-- Directions for this task --
Every record must be repeated exactly; omit any pictures they contain.

Dataset excerpts START

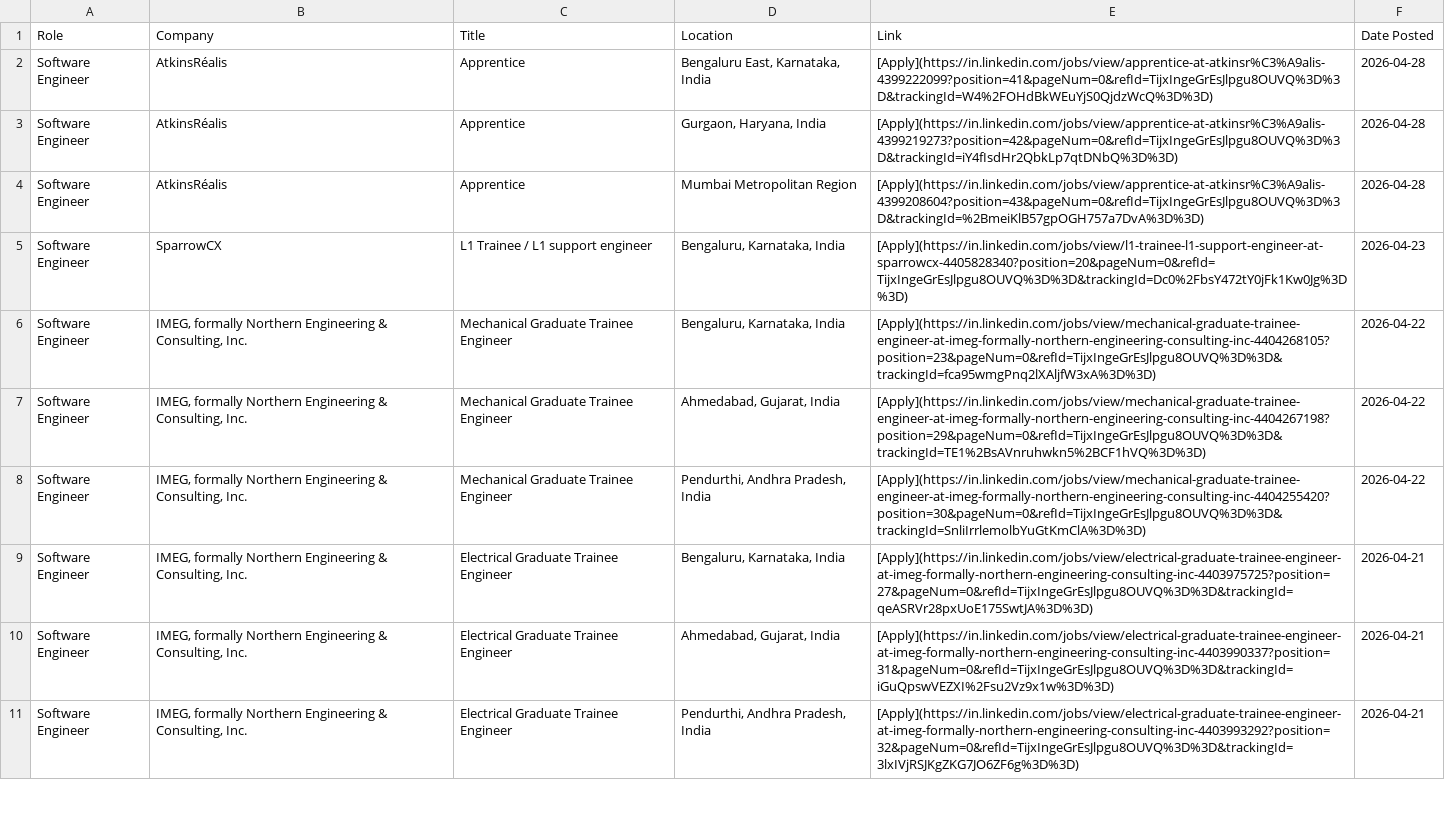
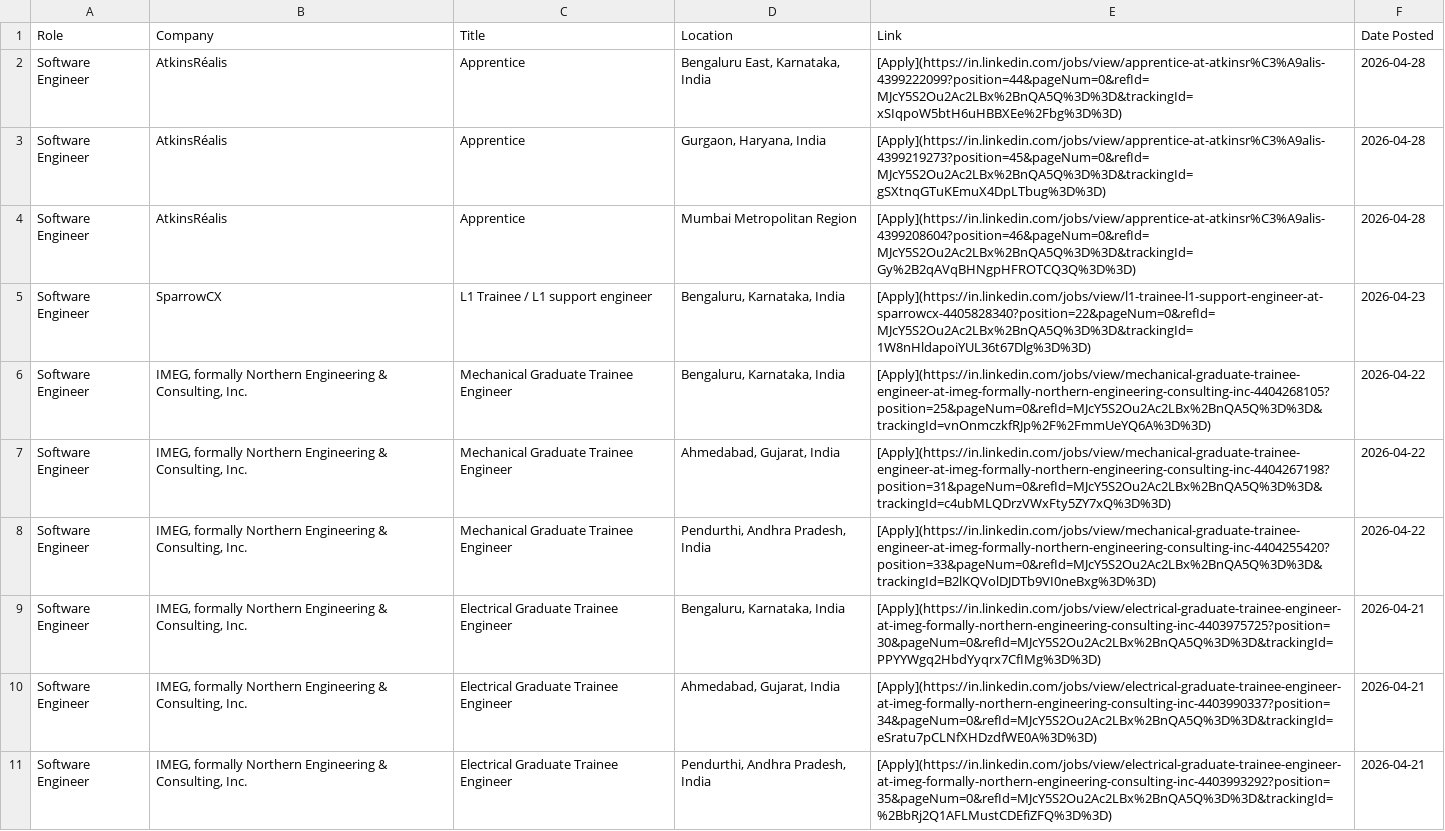
Before and after one commit to IshaCodes04/OpportunityHub, a CSV file: april_2026_opportunities.csv, drawn as a sheet; only a part is shown; the diff covers the shown part only; the diff names each change by its address in the sheet, - before the commit and + after, or states it on an @@ line.

Commit message:
🔄 Update: April 2026 job opportunities (Auto)

```diff
--- a/april_2026_opportunities.csv
+++ b/april_2026_opportunities.csv
-E2 (Link): [Apply](https://in.linkedin.com/jobs/view/apprentice-at-atkinsr%C3%A9alis-4399222099?position=41&pageNum=0&refId=TijxIngeGrEsJlpgu8OUVQ%3D%3D&trackingId=W4%2FOHdBkWEuYjS0QjdzWcQ%3D%3D)
+E2 (Link): [Apply](https://in.linkedin.com/jobs/view/apprentice-at-atkinsr%C3%A9alis-4399222099?position=44&pageNum=0&refId=MJcY5S2Ou2Ac2LBx%2BnQA5Q%3D%3D&trackingId=xSIqpoW5btH6uHBBXEe%2Fbg%3D%3D)
-E3 (Link): [Apply](https://in.linkedin.com/jobs/view/apprentice-at-atkinsr%C3%A9alis-4399219273?position=42&pageNum=0&refId=TijxIngeGrEsJlpgu8OUVQ%3D%3D&trackingId=iY4fIsdHr2QbkLp7qtDNbQ%3D%3D)
+E3 (Link): [Apply](https://in.linkedin.com/jobs/view/apprentice-at-atkinsr%C3%A9alis-4399219273?position=45&pageNum=0&refId=MJcY5S2Ou2Ac2LBx%2BnQA5Q%3D%3D&trackingId=gSXtnqGTuKEmuX4DpLTbug%3D%3D)
-E4 (Link): [Apply](https://in.linkedin.com/jobs/view/apprentice-at-atkinsr%C3%A9alis-4399208604?position=43&pageNum=0&refId=TijxIngeGrEsJlpgu8OUVQ%3D%3D&trackingId=%2BmeiKlB57gpOGH757a7DvA%3D%3D)
+E4 (Link): [Apply](https://in.linkedin.com/jobs/view/apprentice-at-atkinsr%C3%A9alis-4399208604?position=46&pageNum=0&refId=MJcY5S2Ou2Ac2LBx%2BnQA5Q%3D%3D&trackingId=Gy%2B2qAVqBHNgpHFROTCQ3Q%3D%3D)
-E5 (Link): [Apply](https://in.linkedin.com/jobs/view/l1-trainee-l1-support-engineer-at-sparrowcx-4405828340?position=20&pageNum=0&refId=TijxIngeGrEsJlpgu8OUVQ%3D%3D&trackingId=Dc0%2FbsY472tY0jFk1Kw0Jg%3D%3D)
+E5 (Link): [Apply](https://in.linkedin.com/jobs/view/l1-trainee-l1-support-engineer-at-sparrowcx-4405828340?position=22&pageNum=0&refId=MJcY5S2Ou2Ac2LBx%2BnQA5Q%3D%3D&trackingId=1W8nHldapoiYUL36t67Dlg%3D%3D)
-E6 (Link): [Apply](https://in.linkedin.com/jobs/view/mechanical-graduate-trainee-engineer-at-imeg-formally-northern-engineering-consulting-inc-4404268105?position=23&pageNum=0&refId=TijxIngeGrEsJlpgu8OUVQ%3D%3D&trackingId=fca95wmgPnq2lXAljfW3xA%3D%3D)
+E6 (Link): [Apply](https://in.linkedin.com/jobs/view/mechanical-graduate-trainee-engineer-at-imeg-formally-northern-engineering-consulting-inc-4404268105?position=25&pageNum=0&refId=MJcY5S2Ou2Ac2LBx%2BnQA5Q%3D%3D&trackingId=vnOnmczkfRJp%2F%2FmmUeYQ6A%3D%3D)
-E7 (Link): [Apply](https://in.linkedin.com/jobs/view/mechanical-graduate-trainee-engineer-at-imeg-formally-northern-engineering-consulting-inc-4404267198?position=29&pageNum=0&refId=TijxIngeGrEsJlpgu8OUVQ%3D%3D&trackingId=TE1%2BsAVnruhwkn5%2BCF1hVQ%3D%3D)
+E7 (Link): [Apply](https://in.linkedin.com/jobs/view/mechanical-graduate-trainee-engineer-at-imeg-formally-northern-engineering-consulting-inc-4404267198?position=31&pageNum=0&refId=MJcY5S2Ou2Ac2LBx%2BnQA5Q%3D%3D&trackingId=c4ubMLQDrzVWxFty5ZY7xQ%3D%3D)
-E8 (Link): [Apply](https://in.linkedin.com/jobs/view/mechanical-graduate-trainee-engineer-at-imeg-formally-northern-engineering-consulting-inc-4404255420?position=30&pageNum=0&refId=TijxIngeGrEsJlpgu8OUVQ%3D%3D&trackingId=SnliIrrlemolbYuGtKmClA%3D%3D)
+E8 (Link): [Apply](https://in.linkedin.com/jobs/view/mechanical-graduate-trainee-engineer-at-imeg-formally-northern-engineering-consulting-inc-4404255420?position=33&pageNum=0&refId=MJcY5S2Ou2Ac2LBx%2BnQA5Q%3D%3D&trackingId=B2lKQVolDJDTb9VI0neBxg%3D%3D)
-E9 (Link): [Apply](https://in.linkedin.com/jobs/view/electrical-graduate-trainee-engineer-at-imeg-formally-northern-engineering-consulting-inc-4403975725?position=27&pageNum=0&refId=TijxIngeGrEsJlpgu8OUVQ%3D%3D&trackingId=qeASRVr28pxUoE175SwtJA%3D%3D)
+E9 (Link): [Apply](https://in.linkedin.com/jobs/view/electrical-graduate-trainee-engineer-at-imeg-formally-northern-engineering-consulting-inc-4403975725?position=30&pageNum=0&refId=MJcY5S2Ou2Ac2LBx%2BnQA5Q%3D%3D&trackingId=PPYYWgq2HbdYyqrx7CfIMg%3D%3D)
-E10 (Link): [Apply](https://in.linkedin.com/jobs/view/electrical-graduate-trainee-engineer-at-imeg-formally-northern-engineering-consulting-inc-4403990337?position=31&pageNum=0&refId=TijxIngeGrEsJlpgu8OUVQ%3D%3D&trackingId=iGuQpswVEZXI%2Fsu2Vz9x1w%3D%3D)
+E10 (Link): [Apply](https://in.linkedin.com/jobs/view/electrical-graduate-trainee-engineer-at-imeg-formally-northern-engineering-consulting-inc-4403990337?position=34&pageNum=0&refId=MJcY5S2Ou2Ac2LBx%2BnQA5Q%3D%3D&trackingId=eSratu7pCLNfXHDzdfWE0A%3D%3D)
-E11 (Link): [Apply](https://in.linkedin.com/jobs/view/electrical-graduate-trainee-engineer-at-imeg-formally-northern-engineering-consulting-inc-4403993292?position=32&pageNum=0&refId=TijxIngeGrEsJlpgu8OUVQ%3D%3D&trackingId=3lxIVjRSJKgZKG7JO6ZF6g%3D%3D)
+E11 (Link): [Apply](https://in.linkedin.com/jobs/view/electrical-graduate-trainee-engineer-at-imeg-formally-northern-engineering-consulting-inc-4403993292?position=35&pageNum=0&refId=MJcY5S2Ou2Ac2LBx%2BnQA5Q%3D%3D&trackingId=%2BbRj2Q1AFLMustCDEfiZFQ%3D%3D)
```
Also changed, not shown: 1 added row, 6 removed rows and 2 edited cells elsewhere in this file, 1 other file.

Dataset excerpts END

-- Solution to the problem --
Before and after one commit to IshaCodes04/OpportunityHub, a CSV file: april_2026_opportunities.csv, drawn as a sheet; only a part is shown; the diff covers the shown part only; the diff names each change by its address in the sheet, - before the commit and + after, or states it on an @@ line.

Commit message:
🔄 Update: April 2026 job opportunities (Auto)

```diff
--- a/april_2026_opportunities.csv
+++ b/april_2026_opportunities.csv
-E2 (Link): [Apply](https://in.linkedin.com/jobs/view/apprentice-at-atkinsr%C3%A9alis-4399222099?position=41&pageNum=0&refId=TijxIngeGrEsJlpgu8OUVQ%3D%3D&trackingId=W4%2FOHdBkWEuYjS0QjdzWcQ%3D%3D)
+E2 (Link): [Apply](https://in.linkedin.com/jobs/view/apprentice-at-atkinsr%C3%A9alis-4399222099?position=44&pageNum=0&refId=MJcY5S2Ou2Ac2LBx%2BnQA5Q%3D%3D&trackingId=xSIqpoW5btH6uHBBXEe%2Fbg%3D%3D)
-E3 (Link): [Apply](https://in.linkedin.com/jobs/view/apprentice-at-atkinsr%C3%A9alis-4399219273?position=42&pageNum=0&refId=TijxIngeGrEsJlpgu8OUVQ%3D%3D&trackingId=iY4fIsdHr2QbkLp7qtDNbQ%3D%3D)
+E3 (Link): [Apply](https://in.linkedin.com/jobs/view/apprentice-at-atkinsr%C3%A9alis-4399219273?position=45&pageNum=0&refId=MJcY5S2Ou2Ac2LBx%2BnQA5Q%3D%3D&trackingId=gSXtnqGTuKEmuX4DpLTbug%3D%3D)
-E4 (Link): [Apply](https://in.linkedin.com/jobs/view/apprentice-at-atkinsr%C3%A9alis-4399208604?position=43&pageNum=0&refId=TijxIngeGrEsJlpgu8OUVQ%3D%3D&trackingId=%2BmeiKlB57gpOGH757a7DvA%3D%3D)
+E4 (Link): [Apply](https://in.linkedin.com/jobs/view/apprentice-at-atkinsr%C3%A9alis-4399208604?position=46&pageNum=0&refId=MJcY5S2Ou2Ac2LBx%2BnQA5Q%3D%3D&trackingId=Gy%2B2qAVqBHNgpHFROTCQ3Q%3D%3D)
-E5 (Link): [Apply](https://in.linkedin.com/jobs/view/l1-trainee-l1-support-engineer-at-sparrowcx-4405828340?position=20&pageNum=0&refId=TijxIngeGrEsJlpgu8OUVQ%3D%3D&trackingId=Dc0%2FbsY472tY0jFk1Kw0Jg%3D%3D)
+E5 (Link): [Apply](https://in.linkedin.com/jobs/view/l1-trainee-l1-support-engineer-at-sparrowcx-4405828340?position=22&pageNum=0&refId=MJcY5S2Ou2Ac2LBx%2BnQA5Q%3D%3D&trackingId=1W8nHldapoiYUL36t67Dlg%3D%3D)
-E6 (Link): [Apply](https://in.linkedin.com/jobs/view/mechanical-graduate-trainee-engineer-at-imeg-formally-northern-engineering-consulting-inc-4404268105?position=23&pageNum=0&refId=TijxIngeGrEsJlpgu8OUVQ%3D%3D&trackingId=fca95wmgPnq2lXAljfW3xA%3D%3D)
+E6 (Link): [Apply](https://in.linkedin.com/jobs/view/mechanical-graduate-trainee-engineer-at-imeg-formally-northern-engineering-consulting-inc-4404268105?position=25&pageNum=0&refId=MJcY5S2Ou2Ac2LBx%2BnQA5Q%3D%3D&trackingId=vnOnmczkfRJp%2F%2FmmUeYQ6A%3D%3D)
-E7 (Link): [Apply](https://in.linkedin.com/jobs/view/mechanical-graduate-trainee-engineer-at-imeg-formally-northern-engineering-consulting-inc-4404267198?position=29&pageNum=0&refId=TijxIngeGrEsJlpgu8OUVQ%3D%3D&trackingId=TE1%2BsAVnruhwkn5%2BCF1hVQ%3D%3D)
+E7 (Link): [Apply](https://in.linkedin.com/jobs/view/mechanical-graduate-trainee-engineer-at-imeg-formally-northern-engineering-consulting-inc-4404267198?position=31&pageNum=0&refId=MJcY5S2Ou2Ac2LBx%2BnQA5Q%3D%3D&trackingId=c4ubMLQDrzVWxFty5ZY7xQ%3D%3D)
-E8 (Link): [Apply](https://in.linkedin.com/jobs/view/mechanical-graduate-trainee-engineer-at-imeg-formally-northern-engineering-consulting-inc-4404255420?position=30&pageNum=0&refId=TijxIngeGrEsJlpgu8OUVQ%3D%3D&trackingId=SnliIrrlemolbYuGtKmClA%3D%3D)
+E8 (Link): [Apply](https://in.linkedin.com/jobs/view/mechanical-graduate-trainee-engineer-at-imeg-formally-northern-engineering-consulting-inc-4404255420?position=33&pageNum=0&refId=MJcY5S2Ou2Ac2LBx%2BnQA5Q%3D%3D&trackingId=B2lKQVolDJDTb9VI0neBxg%3D%3D)
-E9 (Link): [Apply](https://in.linkedin.com/jobs/view/electrical-graduate-trainee-engineer-at-imeg-formally-northern-engineering-consulting-inc-4403975725?position=27&pageNum=0&refId=TijxIngeGrEsJlpgu8OUVQ%3D%3D&trackingId=qeASRVr28pxUoE175SwtJA%3D%3D)
+E9 (Link): [Apply](https://in.linkedin.com/jobs/view/electrical-graduate-trainee-engineer-at-imeg-formally-northern-engineering-consulting-inc-4403975725?position=30&pageNum=0&refId=MJcY5S2Ou2Ac2LBx%2BnQA5Q%3D%3D&trackingId=PPYYWgq2HbdYyqrx7CfIMg%3D%3D)
-E10 (Link): [Apply](https://in.linkedin.com/jobs/view/electrical-graduate-trainee-engineer-at-imeg-formally-northern-engineering-consulting-inc-4403990337?position=31&pageNum=0&refId=TijxIngeGrEsJlpgu8OUVQ%3D%3D&trackingId=iGuQpswVEZXI%2Fsu2Vz9x1w%3D%3D)
+E10 (Link): [Apply](https://in.linkedin.com/jobs/view/electrical-graduate-trainee-engineer-at-imeg-formally-northern-engineering-consulting-inc-4403990337?position=34&pageNum=0&refId=MJcY5S2Ou2Ac2LBx%2BnQA5Q%3D%3D&trackingId=eSratu7pCLNfXHDzdfWE0A%3D%3D)
-E11 (Link): [Apply](https://in.linkedin.com/jobs/view/electrical-graduate-trainee-engineer-at-imeg-formally-northern-engineering-consulting-inc-4403993292?position=32&pageNum=0&refId=TijxIngeGrEsJlpgu8OUVQ%3D%3D&trackingId=3lxIVjRSJKgZKG7JO6ZF6g%3D%3D)
+E11 (Link): [Apply](https://in.linkedin.com/jobs/view/electrical-graduate-trainee-engineer-at-imeg-formally-northern-engineering-consulting-inc-4403993292?position=35&pageNum=0&refId=MJcY5S2Ou2Ac2LBx%2BnQA5Q%3D%3D&trackingId=%2BbRj2Q1AFLMustCDEfiZFQ%3D%3D)
```
Also changed, not shown: 1 added row, 6 removed rows and 2 edited cells elsewhere in this file, 1 other file.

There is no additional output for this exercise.